InSide Colombia's BACRIM: Murder

InSide Colombia's BACRIM: Murder

  Life of a Sicario Anatomy of a Hit   The BACRIM's control over territories such as the north Colombian region of Bajo Cauca comes at the point of a gun, and death is a constant price of their power. In rural sectors, uniformed BACRIM armed with assault rifles still patrol in...

The Prison Dilemma: Latin America’s Incubators of Organized Crime

The Prison Dilemma: Latin America’s Incubators of Organized Crime

The prison system in Latin America and the Caribbean has become a prime incubator for organized crime. This overview -- the first of six reports on prison systems that we produced after a year-long investigation -- traces the origins and maps the consequences of the problem, including...

Where Chaos Reigns: Inside the San Pedro Sula Prison

Where Chaos Reigns: Inside the San Pedro Sula Prison

In San Pedro Sula's jailhouse, chaos reigns. The inmates, trapped in their collective misery, battle for control over every inch of their tight quarters. Farm animals and guard dogs roam free and feed off scraps, which can include a human heart. Every day is visitors' day, and...

El Salvador Prisons and the Battle for the MS13’s Soul

El Salvador Prisons and the Battle for the MS13’s Soul

El Salvador's prison system is the headquarters of the country's largest gangs. It is also where one of these gangs, the MS13, is fighting amongst itself for control of the organization.

Homicides in Guatemala: Analyzing the Data

Homicides in Guatemala: Analyzing the Data
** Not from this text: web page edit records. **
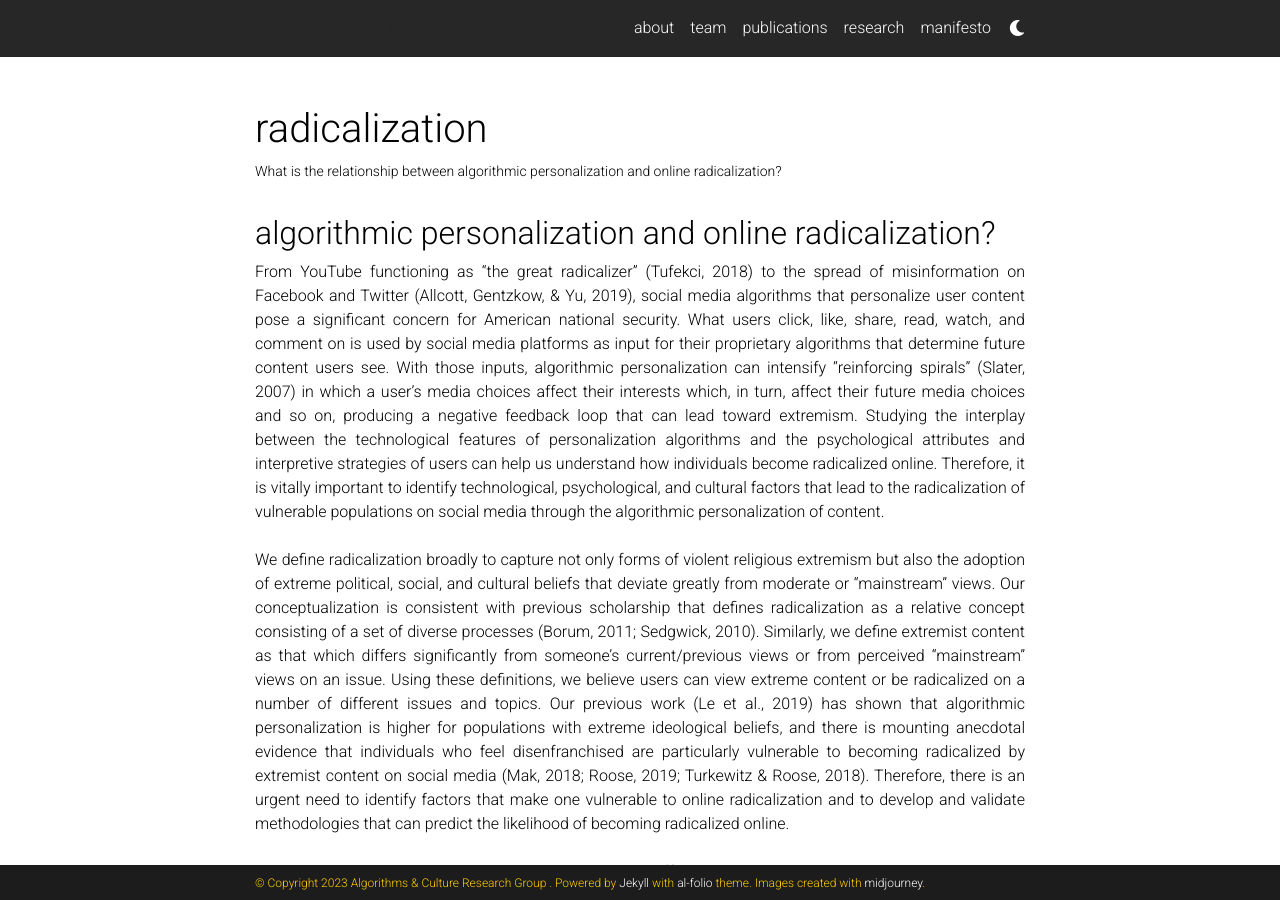
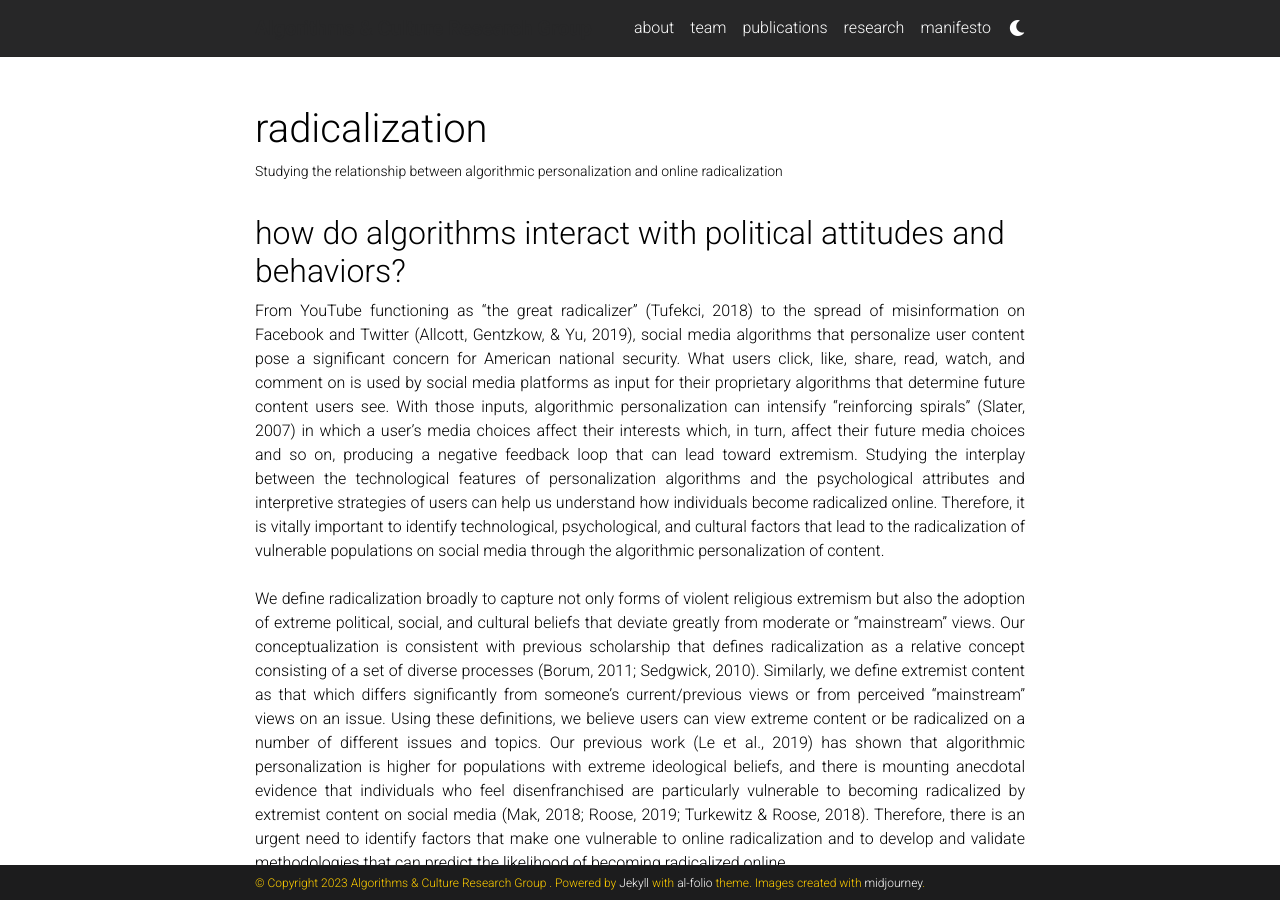
Before and after one commit to acrg-shared/acrg-shared.github.io, a Jekyll site: the page built from _projects/radicalization.md, in a window 1280 px wide and 900 px high. Built offline with Jekyll 4.4.1, drawn with Linux system fonts in a browser that asks for light colours; comment, search, counter and statistics services are not loaded; a style sheet for code colours, icons or effects is not loaded.

Commit message:
Update radicalization.md

```diff
--- a/_projects/radicalization.md
+++ b/_projects/radicalization.md
@@ -1,14 +1,14 @@
 ---
 layout: page
 title: radicalization
-description: What is the relationship between algorithmic personalization and online radicalization?
+description: Studying the relationship between algorithmic personalization and online radicalization
 img: /assets/img/midjourney/governance.png.jpg
 project: Radicalization
 groups: [faculty, students]
 importance: 1
 ---
 
-<h2> algorithmic personalization and online radicalization? </h2>
+<h2> how do algorithms interact with political attitudes and behaviors? </h2>
   <p style="text-align: justify">
 
 From YouTube functioning as “the great radicalizer” (Tufekci, 2018) to the spread of misinformation on Facebook and Twitter (Allcott, Gentzkow, & Yu, 2019), social media algorithms that personalize user content pose a significant concern for American national security. What users click, like, share, read, watch, and comment on is used by social media platforms as input for their proprietary algorithms that determine future content users see. With those inputs, algorithmic personalization can intensify “reinforcing spirals” (Slater, 2007) in which a user’s media choices affect their interests which, in turn, affect their future media choices and so on, producing a negative feedback loop that can lead toward extremism. Studying the interplay between the technological features of personalization algorithms and the psychological attributes and interpretive strategies of users can help us understand how individuals become radicalized online. Therefore, it is vitally important to identify technological, psychological, and cultural factors that lead to the radicalization of vulnerable populations on social media through the algorithmic personalization of content.
```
In the last decade, homicides in Guatemala have obeyed a fairly steady pattern. Guatemala City and some of its surrounding municipalities have the greatest sheer number of homicides. Other states, particularly along the eastern border have the highest homicide rates. Among these are the departments of Escuintla...